By Edward M. Bury, APR (aka The PRDude)\
Last month’s “travelogue” post of Vancouver, a gem of a city in British Columbia, Canada, demonstrated in photos and captions just what an awesome, modern metropolis evolved from what was a logging outpost and the western terminal of the Canadian transcontinental railroad.
Here, I’ll share three short observations gained from our eight days exploring the city, its waterfront areas and neighborhoods.
1. Respect for the Environment. From just about every corner in Vancouver, one is treated to a view of something pleasurable. Whether it was the mountains to the north, the water along Burrard Inlet or False Creek or even the so-called “built environment” developed by man, we were enamored just looking around.
And, the forested masterpiece — Stanley Park — even maintained its grandeur with a the four-lane Causeway running through it. What’s more, people had great respect for their surroundings: We saw very little litter and very little graffiti. As for crime: We saw none, read about none or experienced none.
2. Diversity Works. Yes, Vancouver has the obligatory Chinatown, but it’s adjacent to a kind of “skid row” and there’s not a lot to see. To get a flavor of just how diverse the city has become, visit, the neighborhoods like West End and Kitsilano.
Everywhere we found people, businesses and restaurants of all kinds — all living and working in apparent harmony. Along Davie Street in the heart of the LGBT community, the crosswalk pavement markers at Bute Steet were in a rainbow pattern. And, Native Americans or descendants of the First Nation are remembered and respected.
3. What’s Left of Vancouver’s Architectural History? In researching Vancouver, I learned the city was destroyed by a fire in 1886, just a few years after fire destroyed much of my home city of Chicago. And, like the people of Chicago, the citizens of Vancouver rebuilt a new, better, more modern city.
But strolling through the Coal Harbour and West End neighborhoods, there was little left of traditional neighborhoods of single family homes. Our wonderful apartment, in a tower 30 stories tall, more than likely replaced several much more modern structures. This Facebook site — ” a lament for, and celebration of, the vanishing character homes in Vancouver” — even chronicles homes leveled to build more dense properties.
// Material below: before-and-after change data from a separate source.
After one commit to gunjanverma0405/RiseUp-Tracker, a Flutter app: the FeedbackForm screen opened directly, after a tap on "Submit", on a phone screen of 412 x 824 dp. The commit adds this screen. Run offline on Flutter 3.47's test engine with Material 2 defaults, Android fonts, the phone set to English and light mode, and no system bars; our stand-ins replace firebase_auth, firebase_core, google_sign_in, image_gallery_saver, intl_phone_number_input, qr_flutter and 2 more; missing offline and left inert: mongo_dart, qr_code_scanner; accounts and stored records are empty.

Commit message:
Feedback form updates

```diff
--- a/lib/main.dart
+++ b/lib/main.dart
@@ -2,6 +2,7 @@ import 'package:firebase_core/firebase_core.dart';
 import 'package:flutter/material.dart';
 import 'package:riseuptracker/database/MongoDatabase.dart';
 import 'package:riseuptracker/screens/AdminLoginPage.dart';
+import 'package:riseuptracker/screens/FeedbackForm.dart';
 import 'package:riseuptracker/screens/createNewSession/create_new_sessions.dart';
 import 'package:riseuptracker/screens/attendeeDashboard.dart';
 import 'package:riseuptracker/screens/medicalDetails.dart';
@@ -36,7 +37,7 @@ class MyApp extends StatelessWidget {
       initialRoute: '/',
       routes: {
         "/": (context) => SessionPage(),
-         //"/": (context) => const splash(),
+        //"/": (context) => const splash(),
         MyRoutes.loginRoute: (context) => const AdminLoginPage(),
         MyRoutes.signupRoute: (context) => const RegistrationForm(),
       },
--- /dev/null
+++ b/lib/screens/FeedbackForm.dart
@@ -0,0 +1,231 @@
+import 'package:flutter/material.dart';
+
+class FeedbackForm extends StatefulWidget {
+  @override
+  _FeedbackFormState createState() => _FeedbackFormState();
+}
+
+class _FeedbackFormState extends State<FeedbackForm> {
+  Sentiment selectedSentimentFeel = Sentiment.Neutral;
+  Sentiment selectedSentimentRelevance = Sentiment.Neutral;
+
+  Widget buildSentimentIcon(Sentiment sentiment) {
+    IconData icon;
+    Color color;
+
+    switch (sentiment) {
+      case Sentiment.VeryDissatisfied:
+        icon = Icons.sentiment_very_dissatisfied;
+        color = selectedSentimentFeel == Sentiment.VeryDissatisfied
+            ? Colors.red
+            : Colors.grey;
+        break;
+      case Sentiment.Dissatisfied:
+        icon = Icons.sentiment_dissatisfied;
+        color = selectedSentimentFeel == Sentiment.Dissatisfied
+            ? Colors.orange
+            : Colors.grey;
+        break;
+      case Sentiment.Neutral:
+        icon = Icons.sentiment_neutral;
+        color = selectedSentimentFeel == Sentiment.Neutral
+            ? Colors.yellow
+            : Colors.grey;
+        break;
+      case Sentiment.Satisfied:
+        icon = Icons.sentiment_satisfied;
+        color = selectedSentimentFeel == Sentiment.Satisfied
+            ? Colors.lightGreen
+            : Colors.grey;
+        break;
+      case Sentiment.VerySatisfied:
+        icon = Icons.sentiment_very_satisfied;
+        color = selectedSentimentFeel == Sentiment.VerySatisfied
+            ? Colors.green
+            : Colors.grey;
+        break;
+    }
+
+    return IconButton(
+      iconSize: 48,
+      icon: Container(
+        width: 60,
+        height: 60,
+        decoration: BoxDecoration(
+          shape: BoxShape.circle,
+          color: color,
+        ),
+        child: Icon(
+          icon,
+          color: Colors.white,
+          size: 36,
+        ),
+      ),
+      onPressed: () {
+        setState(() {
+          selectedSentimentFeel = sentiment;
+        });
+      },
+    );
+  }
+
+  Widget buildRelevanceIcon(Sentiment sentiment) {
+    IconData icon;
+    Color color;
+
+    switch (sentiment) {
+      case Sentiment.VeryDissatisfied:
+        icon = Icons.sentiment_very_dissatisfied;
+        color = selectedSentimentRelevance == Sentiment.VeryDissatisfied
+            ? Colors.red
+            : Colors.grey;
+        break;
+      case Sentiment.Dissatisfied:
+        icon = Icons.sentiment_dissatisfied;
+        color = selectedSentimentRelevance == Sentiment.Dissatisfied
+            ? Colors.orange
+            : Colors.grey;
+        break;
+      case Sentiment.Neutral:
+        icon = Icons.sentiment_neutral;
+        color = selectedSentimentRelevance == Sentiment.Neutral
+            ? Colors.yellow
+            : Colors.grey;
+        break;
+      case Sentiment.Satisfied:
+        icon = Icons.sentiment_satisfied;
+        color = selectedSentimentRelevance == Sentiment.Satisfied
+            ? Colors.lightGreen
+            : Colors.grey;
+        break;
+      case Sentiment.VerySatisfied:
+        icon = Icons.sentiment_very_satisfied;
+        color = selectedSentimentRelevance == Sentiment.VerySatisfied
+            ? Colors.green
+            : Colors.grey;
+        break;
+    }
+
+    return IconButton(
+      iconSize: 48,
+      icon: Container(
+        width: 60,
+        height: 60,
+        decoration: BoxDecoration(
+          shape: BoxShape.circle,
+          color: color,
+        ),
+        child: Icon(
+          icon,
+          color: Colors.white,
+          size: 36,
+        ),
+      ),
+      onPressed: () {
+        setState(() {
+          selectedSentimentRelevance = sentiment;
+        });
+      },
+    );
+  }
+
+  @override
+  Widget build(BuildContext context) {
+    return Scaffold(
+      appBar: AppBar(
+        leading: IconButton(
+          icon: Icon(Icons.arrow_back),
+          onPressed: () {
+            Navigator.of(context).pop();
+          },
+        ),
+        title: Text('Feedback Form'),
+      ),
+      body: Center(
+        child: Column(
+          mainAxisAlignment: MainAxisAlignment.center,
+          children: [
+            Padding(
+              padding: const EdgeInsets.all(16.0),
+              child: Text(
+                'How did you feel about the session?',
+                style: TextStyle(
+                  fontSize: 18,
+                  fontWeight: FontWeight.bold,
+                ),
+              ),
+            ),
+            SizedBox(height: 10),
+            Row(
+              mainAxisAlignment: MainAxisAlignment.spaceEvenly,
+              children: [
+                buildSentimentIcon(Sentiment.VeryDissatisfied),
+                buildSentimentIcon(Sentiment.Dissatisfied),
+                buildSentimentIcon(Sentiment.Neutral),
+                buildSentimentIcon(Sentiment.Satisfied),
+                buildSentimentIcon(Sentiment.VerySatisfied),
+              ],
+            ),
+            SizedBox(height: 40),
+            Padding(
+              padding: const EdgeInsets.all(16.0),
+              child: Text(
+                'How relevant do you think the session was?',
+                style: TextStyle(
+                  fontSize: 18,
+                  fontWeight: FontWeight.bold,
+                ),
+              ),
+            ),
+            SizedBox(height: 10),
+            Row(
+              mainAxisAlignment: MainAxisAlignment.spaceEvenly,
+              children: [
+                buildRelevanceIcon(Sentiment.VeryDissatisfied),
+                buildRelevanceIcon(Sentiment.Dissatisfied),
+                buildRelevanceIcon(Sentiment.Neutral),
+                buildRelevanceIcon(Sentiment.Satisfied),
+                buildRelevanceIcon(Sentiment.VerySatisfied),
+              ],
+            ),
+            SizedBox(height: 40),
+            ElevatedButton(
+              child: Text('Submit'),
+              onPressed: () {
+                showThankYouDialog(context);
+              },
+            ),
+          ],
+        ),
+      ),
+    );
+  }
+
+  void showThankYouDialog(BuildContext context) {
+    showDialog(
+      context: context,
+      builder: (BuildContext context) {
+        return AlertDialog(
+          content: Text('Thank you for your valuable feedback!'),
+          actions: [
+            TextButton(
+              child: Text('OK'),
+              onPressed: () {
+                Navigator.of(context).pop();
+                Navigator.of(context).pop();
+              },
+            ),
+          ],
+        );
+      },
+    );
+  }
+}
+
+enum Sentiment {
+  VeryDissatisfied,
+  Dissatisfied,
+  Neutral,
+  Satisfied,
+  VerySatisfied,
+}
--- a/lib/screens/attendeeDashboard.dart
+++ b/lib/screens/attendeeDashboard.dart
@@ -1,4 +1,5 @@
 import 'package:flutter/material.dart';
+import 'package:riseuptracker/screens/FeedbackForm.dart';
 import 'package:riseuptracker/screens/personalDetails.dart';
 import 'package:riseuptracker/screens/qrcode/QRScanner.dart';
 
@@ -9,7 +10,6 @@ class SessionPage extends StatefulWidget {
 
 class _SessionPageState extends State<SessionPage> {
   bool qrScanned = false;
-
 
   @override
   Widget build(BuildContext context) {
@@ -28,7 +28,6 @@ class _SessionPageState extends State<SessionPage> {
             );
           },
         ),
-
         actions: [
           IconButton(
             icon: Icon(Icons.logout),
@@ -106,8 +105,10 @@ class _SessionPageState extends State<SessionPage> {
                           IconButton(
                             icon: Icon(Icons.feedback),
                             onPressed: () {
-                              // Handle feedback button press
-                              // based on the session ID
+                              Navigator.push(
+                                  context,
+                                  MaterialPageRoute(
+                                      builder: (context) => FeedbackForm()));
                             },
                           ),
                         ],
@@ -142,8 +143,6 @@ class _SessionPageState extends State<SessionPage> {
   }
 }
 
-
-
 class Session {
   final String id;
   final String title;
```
Perhaps the ideal weather — 80s by day with lots of sun — just added to our enjoyment of Vancouver. But we think the city would have made lasting memories even if it rained much of the time.
The week after we returned to Chicago, it did.